Beyond Digestion to Immunity Enhancement
by Deborah A. Martinez
The function of the human gastrointestinal (GI) tract goes beyond digestion and absorption of consumed nutrients. According to many experts, almost 70 percent of the body’s immune system cells are found in the wall of the gut. This fact underscores the importance of a healthy GI tract in supporting the immune system of the body.
Along with immune cells, trillions of microorganisms (microbiota) reside in the human gut. A mutually beneficial alliance between immune cells and a diverse population of microbiota in the intestine is essential for an efficient immune response. This symbiotic relationship creates the best environment for the body to combat challenges to the immune system. Conversely, when the gut microbes are depleted, less diverse, or lose function, the beneficial collaboration they have with the immune cells in the gut becomes diminished.

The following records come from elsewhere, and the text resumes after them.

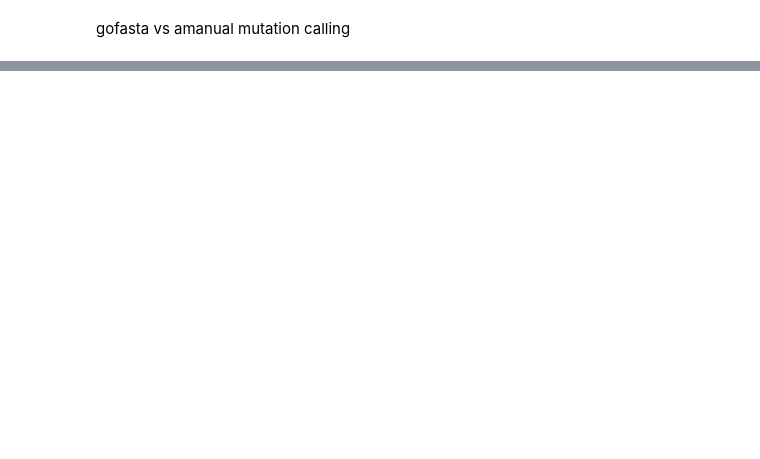
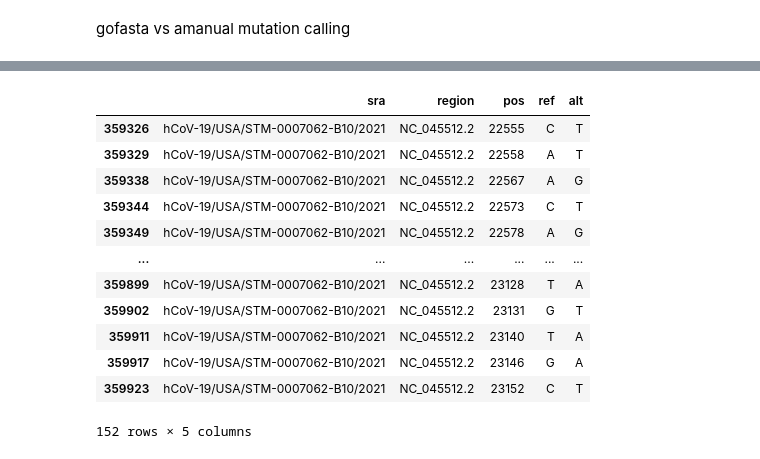
Before and after one commit to yutiachen5/bjorn_rep, a Jupyter notebook: output/sanity_check.ipynb, the cells around one changed output, grey strips where cells are left out. Cells and saved outputs as stored; diff of their text form; code cells hidden in the pictures; blank space fills up the shorter version.

```diff
--- a/output/sanity_check.ipynb
+++ b/output/sanity_check.ipynb
@@ -4,0 +145,16 @@ import pandas as pd
+# %%
+ba1_manual[(ba1_manual["sra"] == 'hCoV-19/USA/STM-0007062-B10/2021') & (~ba1_manual["alt"].isin(ambiguous_nuc))]
+# %% [output]
+|  | sra | region | pos | ref | alt |
+| 359326 | hCoV-19/USA/STM-0007062-B10/2021 | NC_045512.2 | 22555 | C | T |
+| 359329 | hCoV-19/USA/STM-0007062-B10/2021 | NC_045512.2 | 22558 | A | T |
+| 359338 | hCoV-19/USA/STM-0007062-B10/2021 | NC_045512.2 | 22567 | A | G |
+| 359344 | hCoV-19/USA/STM-0007062-B10/2021 | NC_045512.2 | 22573 | C | T |
+| 359349 | hCoV-19/USA/STM-0007062-B10/2021 | NC_045512.2 | 22578 | A | G |
+| ... | ... | ... | ... | ... | ... |
+| 359899 | hCoV-19/USA/STM-0007062-B10/2021 | NC_045512.2 | 23128 | T | A |
+| 359902 | hCoV-19/USA/STM-0007062-B10/2021 | NC_045512.2 | 23131 | G | T |
+| 359911 | hCoV-19/USA/STM-0007062-B10/2021 | NC_045512.2 | 23140 | T | A |
+| 359917 | hCoV-19/USA/STM-0007062-B10/2021 | NC_045512.2 | 23146 | G | A |
+| 359923 | hCoV-19/USA/STM-0007062-B10/2021 | NC_045512.2 | 23152 | C | T |
+152 rows × 5 columns
```
Also changed, not shown: parts of 27 cells of this notebook, 32 other files.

In their review, The Gut Microbiome: Relationships with Disease and Opportunities for Therapy, authors Durak and Lynch discuss disorders occurring in the gut as well as in other organ systems. All diseases are associated with, at least in part, a change in the symbiosis between gut microbes and immune cells. Some metabolic derangements also have been found to be linked to disruptions in the gut microbiota. These observations are creating an opportunity for new treatments for many chronic diseases.
The gut microbiota also has a role in enhancing the immune system’s response to therapies for cancers. Dr. Li Zhang, a researcher from the University of New South Wales, and her colleagues commanded attention from the scientific community with their review of multiple cancer treatment studies. They found medications were more effective in patients when certain bacteria were present in the gut than when these bacteria were absent. These studies concluded that certain bacterial species in the gut improved the response patients had to the anti-cancer therapies.

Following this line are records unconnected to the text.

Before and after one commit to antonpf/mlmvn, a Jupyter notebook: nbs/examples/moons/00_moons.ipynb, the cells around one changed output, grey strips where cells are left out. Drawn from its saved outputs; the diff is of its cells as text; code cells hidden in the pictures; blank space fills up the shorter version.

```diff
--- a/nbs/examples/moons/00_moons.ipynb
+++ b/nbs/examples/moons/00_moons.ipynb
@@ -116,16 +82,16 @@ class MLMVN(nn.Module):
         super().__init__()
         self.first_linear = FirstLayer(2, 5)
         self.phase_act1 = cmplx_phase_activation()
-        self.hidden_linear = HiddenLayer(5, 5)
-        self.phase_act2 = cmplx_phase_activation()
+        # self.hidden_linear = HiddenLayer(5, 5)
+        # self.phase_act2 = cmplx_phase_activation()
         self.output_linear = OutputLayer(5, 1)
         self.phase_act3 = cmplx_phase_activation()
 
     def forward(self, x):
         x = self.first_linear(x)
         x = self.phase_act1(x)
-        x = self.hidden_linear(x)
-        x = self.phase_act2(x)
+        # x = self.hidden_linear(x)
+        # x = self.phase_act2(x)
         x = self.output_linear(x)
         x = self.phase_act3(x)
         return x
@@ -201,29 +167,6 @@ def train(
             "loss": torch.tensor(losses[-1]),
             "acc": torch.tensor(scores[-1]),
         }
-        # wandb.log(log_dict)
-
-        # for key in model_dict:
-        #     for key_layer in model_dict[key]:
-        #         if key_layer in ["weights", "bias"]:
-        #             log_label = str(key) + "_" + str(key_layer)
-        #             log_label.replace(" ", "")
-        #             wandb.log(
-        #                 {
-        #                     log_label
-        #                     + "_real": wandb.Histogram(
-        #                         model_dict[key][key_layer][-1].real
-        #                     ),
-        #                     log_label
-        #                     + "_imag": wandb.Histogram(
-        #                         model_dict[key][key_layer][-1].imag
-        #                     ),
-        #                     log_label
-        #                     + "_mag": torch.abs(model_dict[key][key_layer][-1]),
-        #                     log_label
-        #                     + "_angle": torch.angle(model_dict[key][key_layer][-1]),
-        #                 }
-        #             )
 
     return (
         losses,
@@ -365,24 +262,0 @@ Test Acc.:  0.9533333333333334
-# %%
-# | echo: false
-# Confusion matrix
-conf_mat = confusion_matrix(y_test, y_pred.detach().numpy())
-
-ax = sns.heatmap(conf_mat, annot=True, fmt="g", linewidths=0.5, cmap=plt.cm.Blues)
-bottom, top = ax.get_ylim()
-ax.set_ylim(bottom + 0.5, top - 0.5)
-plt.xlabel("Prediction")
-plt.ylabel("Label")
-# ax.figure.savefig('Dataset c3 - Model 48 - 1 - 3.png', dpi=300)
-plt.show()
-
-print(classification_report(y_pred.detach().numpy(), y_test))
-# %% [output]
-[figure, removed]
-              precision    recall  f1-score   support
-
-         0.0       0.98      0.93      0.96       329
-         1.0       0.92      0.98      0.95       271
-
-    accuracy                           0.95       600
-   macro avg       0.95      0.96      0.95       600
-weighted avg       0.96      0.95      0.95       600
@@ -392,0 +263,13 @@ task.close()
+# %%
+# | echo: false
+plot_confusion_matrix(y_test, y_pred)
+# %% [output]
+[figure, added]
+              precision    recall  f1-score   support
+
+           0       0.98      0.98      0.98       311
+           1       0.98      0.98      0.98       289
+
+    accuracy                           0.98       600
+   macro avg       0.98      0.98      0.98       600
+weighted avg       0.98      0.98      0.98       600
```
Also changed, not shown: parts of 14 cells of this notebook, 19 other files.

Who knew 20 to 30 years ago that gut microorganisms played such an important role in helping our immune system keep us healthy? As more of this information becomes available, the factors that keep our gut and microbiota healthy, such as diet, will have even more significance. The good news is that we have personal control over our diet. A gut-friendly diet requires no visits to the doctor and no prescriptions. All it may require is a little more education and discipline.Deborah Martinez, M.D., is a retired surgeon and owner of Credible Complementary Therapy located at 2020 E. 29th Ave., Spokane. For more information or to make an appointment, call 509-724-3946 or visit CredibleComplementaryTherapy.com.